Look through the entries below, please, and copy every line with the word "return".
*** Supplied records Section Begins ***
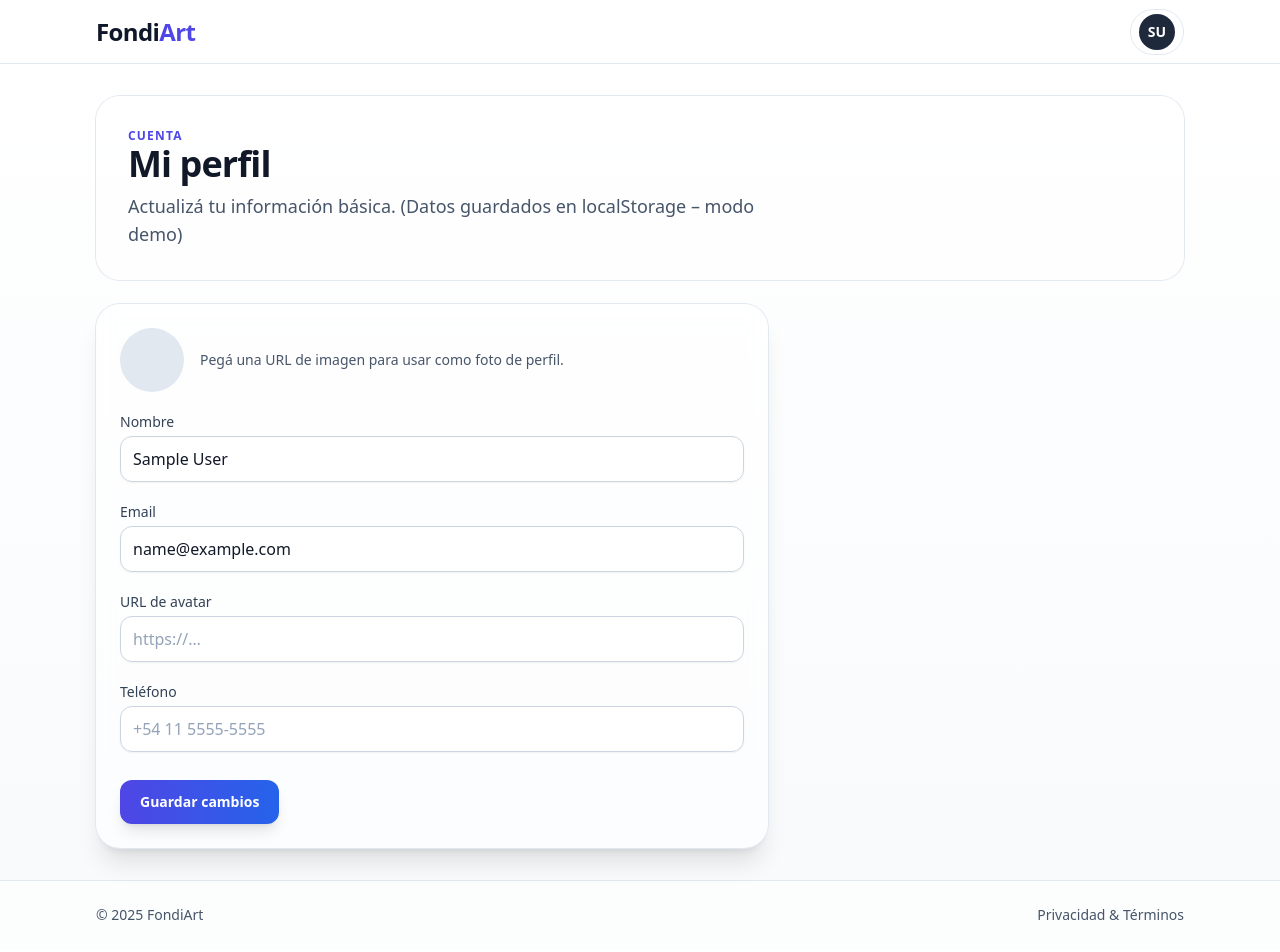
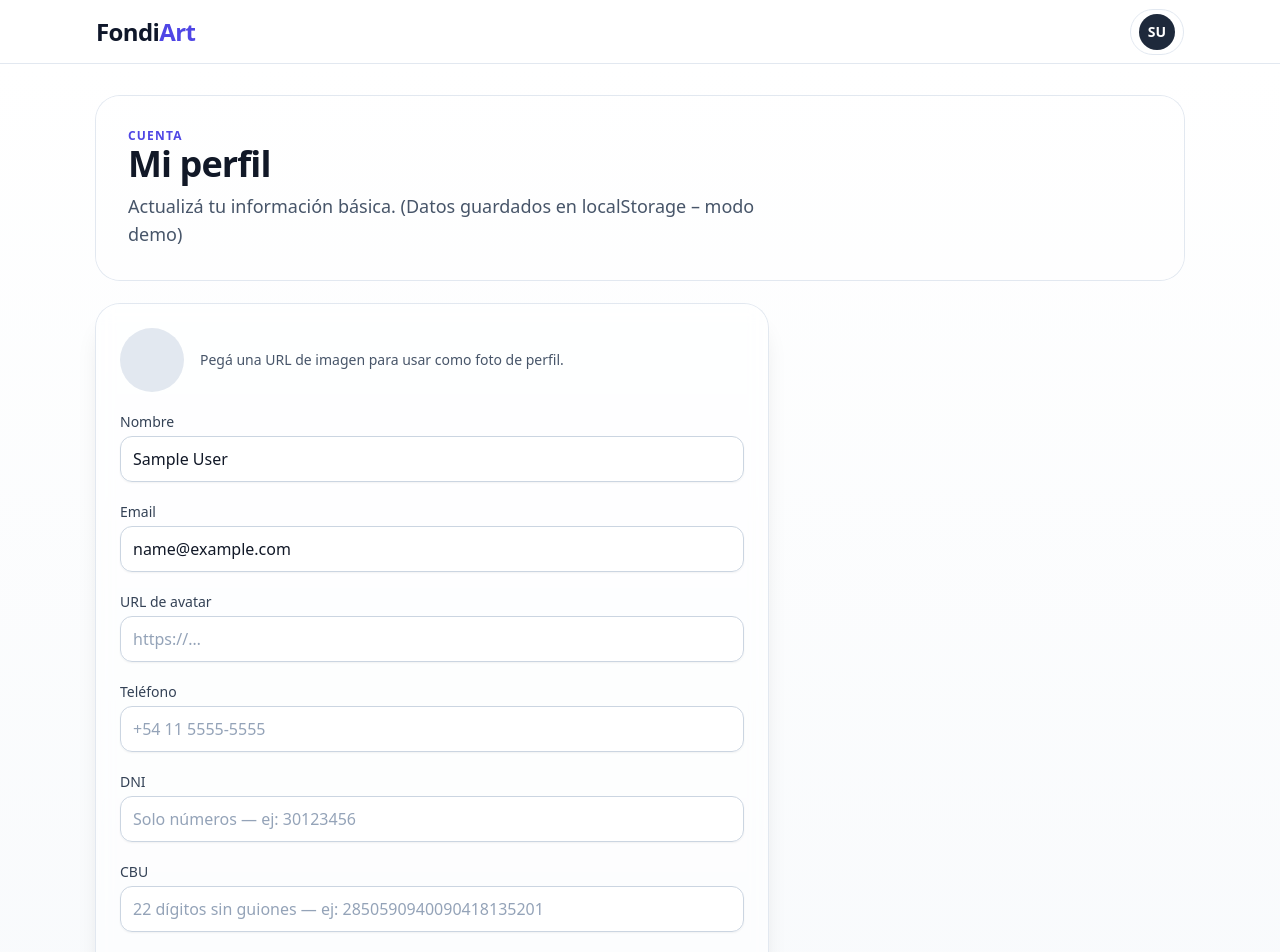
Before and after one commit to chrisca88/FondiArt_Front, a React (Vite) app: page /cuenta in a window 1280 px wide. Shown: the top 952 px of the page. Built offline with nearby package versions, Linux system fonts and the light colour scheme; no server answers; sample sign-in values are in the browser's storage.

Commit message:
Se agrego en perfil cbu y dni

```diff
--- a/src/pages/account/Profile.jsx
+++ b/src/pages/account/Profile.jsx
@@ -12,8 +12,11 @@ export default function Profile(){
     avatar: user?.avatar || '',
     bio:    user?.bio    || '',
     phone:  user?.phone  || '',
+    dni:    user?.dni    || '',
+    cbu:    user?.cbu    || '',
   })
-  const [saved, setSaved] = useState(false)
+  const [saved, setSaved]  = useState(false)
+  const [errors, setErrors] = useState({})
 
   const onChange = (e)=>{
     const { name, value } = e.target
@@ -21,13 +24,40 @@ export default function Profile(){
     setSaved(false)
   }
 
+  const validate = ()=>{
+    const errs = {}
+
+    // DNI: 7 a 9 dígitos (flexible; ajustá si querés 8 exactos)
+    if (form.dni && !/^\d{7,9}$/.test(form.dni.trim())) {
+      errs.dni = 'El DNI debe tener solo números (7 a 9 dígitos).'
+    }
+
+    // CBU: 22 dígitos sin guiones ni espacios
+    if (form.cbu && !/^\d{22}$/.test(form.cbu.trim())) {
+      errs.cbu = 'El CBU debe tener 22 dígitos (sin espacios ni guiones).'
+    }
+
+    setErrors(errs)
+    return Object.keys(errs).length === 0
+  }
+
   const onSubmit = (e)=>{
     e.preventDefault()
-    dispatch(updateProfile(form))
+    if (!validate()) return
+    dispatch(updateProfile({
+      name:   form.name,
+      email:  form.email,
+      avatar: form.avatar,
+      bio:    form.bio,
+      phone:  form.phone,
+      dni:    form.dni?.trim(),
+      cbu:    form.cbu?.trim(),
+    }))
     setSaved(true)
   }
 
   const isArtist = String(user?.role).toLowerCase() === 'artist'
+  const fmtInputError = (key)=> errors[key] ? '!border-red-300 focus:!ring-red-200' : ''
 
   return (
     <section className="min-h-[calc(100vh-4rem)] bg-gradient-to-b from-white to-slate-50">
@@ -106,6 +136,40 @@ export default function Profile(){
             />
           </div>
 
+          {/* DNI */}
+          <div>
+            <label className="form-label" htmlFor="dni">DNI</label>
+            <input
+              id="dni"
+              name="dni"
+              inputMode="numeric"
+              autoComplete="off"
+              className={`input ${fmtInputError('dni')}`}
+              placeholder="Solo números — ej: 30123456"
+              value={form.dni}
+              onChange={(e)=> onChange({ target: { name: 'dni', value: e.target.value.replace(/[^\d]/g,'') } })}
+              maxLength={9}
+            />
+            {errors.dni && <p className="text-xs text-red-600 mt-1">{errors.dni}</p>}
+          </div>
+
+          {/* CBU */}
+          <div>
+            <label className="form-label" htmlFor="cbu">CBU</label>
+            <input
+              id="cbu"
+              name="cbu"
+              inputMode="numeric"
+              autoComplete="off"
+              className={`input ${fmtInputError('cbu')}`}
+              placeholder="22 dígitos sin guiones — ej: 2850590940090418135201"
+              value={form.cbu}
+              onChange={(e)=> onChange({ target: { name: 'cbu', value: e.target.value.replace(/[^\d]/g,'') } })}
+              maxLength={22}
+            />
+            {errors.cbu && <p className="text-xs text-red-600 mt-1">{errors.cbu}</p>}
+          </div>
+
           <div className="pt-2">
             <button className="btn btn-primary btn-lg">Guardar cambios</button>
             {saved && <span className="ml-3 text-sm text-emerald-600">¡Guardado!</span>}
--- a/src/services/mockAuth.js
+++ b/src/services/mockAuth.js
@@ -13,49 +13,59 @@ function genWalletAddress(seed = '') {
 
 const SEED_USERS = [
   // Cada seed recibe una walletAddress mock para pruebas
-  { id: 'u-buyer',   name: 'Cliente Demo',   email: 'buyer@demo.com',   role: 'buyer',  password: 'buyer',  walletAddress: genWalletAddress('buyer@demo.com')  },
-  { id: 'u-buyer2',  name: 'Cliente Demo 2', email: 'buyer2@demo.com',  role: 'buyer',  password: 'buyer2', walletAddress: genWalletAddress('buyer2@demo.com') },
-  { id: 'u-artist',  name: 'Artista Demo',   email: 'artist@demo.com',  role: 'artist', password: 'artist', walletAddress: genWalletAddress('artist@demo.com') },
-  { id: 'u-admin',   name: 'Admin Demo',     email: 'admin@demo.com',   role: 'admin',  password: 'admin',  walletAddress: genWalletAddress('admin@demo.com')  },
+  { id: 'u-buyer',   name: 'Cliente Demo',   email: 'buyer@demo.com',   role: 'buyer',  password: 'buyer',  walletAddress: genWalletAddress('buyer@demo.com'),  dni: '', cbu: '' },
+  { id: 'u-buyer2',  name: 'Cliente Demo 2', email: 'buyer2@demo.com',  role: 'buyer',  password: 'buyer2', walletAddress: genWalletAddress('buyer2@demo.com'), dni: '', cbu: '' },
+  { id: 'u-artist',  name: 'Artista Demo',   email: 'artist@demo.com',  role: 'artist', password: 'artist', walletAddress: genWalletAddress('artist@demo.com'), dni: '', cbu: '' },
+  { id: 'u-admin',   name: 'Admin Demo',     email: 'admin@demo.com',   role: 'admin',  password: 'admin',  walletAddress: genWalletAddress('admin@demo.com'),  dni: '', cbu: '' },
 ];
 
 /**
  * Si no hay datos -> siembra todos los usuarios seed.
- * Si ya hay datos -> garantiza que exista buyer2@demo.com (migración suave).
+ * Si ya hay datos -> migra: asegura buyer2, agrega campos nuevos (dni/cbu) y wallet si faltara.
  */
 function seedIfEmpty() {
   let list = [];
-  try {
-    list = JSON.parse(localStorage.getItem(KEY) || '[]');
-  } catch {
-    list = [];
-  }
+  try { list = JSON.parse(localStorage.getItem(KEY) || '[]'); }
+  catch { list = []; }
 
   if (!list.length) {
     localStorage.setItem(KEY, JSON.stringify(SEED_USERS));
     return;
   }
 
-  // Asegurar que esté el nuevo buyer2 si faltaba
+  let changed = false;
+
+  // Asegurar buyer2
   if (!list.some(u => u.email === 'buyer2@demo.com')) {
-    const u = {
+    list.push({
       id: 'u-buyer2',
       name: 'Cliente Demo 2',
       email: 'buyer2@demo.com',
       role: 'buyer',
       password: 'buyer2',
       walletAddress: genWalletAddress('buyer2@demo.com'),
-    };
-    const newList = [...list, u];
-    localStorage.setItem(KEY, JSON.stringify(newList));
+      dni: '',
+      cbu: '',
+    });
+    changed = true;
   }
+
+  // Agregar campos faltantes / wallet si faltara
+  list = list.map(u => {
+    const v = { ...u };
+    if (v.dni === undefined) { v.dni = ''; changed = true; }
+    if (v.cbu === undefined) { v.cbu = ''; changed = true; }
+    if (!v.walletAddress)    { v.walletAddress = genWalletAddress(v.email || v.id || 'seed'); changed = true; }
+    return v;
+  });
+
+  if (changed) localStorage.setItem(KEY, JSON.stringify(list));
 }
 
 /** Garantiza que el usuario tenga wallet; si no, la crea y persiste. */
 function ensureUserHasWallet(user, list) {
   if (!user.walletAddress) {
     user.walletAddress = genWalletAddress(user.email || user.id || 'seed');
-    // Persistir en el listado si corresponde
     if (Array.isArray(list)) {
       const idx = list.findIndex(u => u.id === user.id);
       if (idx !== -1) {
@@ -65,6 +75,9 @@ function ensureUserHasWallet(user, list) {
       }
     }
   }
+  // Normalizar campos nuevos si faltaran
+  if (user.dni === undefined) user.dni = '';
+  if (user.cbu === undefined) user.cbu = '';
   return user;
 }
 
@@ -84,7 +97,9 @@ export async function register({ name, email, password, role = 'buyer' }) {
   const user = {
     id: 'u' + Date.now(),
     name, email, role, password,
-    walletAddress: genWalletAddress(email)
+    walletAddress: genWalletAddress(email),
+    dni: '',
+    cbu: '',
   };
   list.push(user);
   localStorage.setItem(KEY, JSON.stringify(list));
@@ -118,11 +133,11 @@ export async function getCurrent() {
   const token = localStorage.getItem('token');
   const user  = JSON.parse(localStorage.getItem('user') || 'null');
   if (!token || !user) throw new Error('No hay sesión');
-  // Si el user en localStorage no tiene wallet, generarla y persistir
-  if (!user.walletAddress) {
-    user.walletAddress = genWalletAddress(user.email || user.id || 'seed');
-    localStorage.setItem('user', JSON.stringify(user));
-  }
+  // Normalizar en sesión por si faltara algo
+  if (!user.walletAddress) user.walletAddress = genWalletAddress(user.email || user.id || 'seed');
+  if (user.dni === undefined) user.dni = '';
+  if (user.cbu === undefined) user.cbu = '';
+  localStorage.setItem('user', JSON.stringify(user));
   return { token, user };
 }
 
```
*** Supplied records Section Ends ***
▶ Solution to the problem
+    return Object.keys(errs).length === 0
+    if (!validate()) return
   return (
     return;
+    return v;
   return user;
   return { token, user };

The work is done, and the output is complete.